- consider implementing a coordinated db with families from many sources (similar philosophy to InterPro for protein family alignment dbs?)
- CDAO to providing constraining vocabulary for nexml schema
- disagreement over whether this is a good idea
- to succeed, we must provide users a way to expand nexml, thus to expand cdao
- mechanism is the feature request, e.g., I want to represent Bremer values
- user contacts nexml.org about how to represent new type of data
- if a formal mechanism is desired but does not exist
- user is referred to cdao feature request (must provide searchable interface and front page link to feature request form)
- cdao developers are obliged to respond
- get support
- NSF grant
- NESCent-sponsored hackathon
- recruit participants
More notes, from telecon with Hilmar and Arlin (5/29/08)
Outline of the basic plan
- expand CDAO to support more metadata
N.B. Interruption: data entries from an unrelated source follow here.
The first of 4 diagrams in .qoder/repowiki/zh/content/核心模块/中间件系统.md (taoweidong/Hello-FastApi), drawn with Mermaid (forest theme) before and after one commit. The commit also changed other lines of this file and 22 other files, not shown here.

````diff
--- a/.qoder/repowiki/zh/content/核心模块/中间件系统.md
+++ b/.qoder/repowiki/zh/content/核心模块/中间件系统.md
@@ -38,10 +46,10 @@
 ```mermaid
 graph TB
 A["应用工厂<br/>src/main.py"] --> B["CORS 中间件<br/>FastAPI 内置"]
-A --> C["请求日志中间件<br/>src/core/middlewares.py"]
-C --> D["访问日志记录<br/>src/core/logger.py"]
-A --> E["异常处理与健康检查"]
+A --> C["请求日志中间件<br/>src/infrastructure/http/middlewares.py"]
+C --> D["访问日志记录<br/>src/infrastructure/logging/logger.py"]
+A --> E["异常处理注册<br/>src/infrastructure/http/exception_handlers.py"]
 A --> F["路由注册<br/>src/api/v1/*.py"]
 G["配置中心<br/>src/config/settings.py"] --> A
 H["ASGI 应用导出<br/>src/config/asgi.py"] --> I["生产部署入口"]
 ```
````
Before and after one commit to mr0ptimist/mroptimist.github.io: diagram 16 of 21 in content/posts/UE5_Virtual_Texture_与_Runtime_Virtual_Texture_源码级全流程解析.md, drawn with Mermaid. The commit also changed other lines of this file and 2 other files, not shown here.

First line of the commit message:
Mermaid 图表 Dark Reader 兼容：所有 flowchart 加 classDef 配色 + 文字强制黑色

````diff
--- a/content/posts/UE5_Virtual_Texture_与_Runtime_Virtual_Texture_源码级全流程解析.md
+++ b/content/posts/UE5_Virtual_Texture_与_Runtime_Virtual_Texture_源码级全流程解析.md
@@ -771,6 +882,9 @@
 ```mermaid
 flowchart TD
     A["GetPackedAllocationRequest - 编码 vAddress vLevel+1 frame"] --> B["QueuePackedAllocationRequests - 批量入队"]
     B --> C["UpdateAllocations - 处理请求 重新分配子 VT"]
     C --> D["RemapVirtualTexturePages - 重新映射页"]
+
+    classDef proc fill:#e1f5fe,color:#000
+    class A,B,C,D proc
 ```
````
- map CDAO to a relational schema (CDAO already is mapped to nexml and NEXUS)
- develop a database interface that has some nice features
- better query interface than TreeBase or Pandit because it has more access to semantics
- output in rich, structured format (nexml)
- some nice integrated tools such as ATV and jalview, iTOL
- pick two or three data resource managers to come work with us to develop a mapping, so that the content of their resources can be uploaded automatically into the database application via nexml-CDAO
- finally, hold a hackathon where we bring in other data resource managers to create their own mappings
- the goal is to develop an integration platform
- integrate taxonomy, phylogeny, gene family databases
- data resource manager can take existing content, load it into db package, and automatically get the cool features
- taxonomic links
- standard services API
- allows data submission, returns data in nexml or equiv
- accepts metadata and transmits it
- reasons over metadata, e.g., validate MIAPA compliance
- NSF grant
- Advances in Biological Informatics (due August 12)
- program has explicit shift in focus away from database creation . . .
- . . . but that's ok because we won't focus on One Database That Rules Them All, but on the infrastructure that supports them all
- isn't this proposing the same thing as pPOD?
- apparent overlap with pPOD is strong; need buy-in from them
- do we need a pilot project to get preliminary results?
- do we need to hire interface programmers to do this? A: can do it by contract, at least initially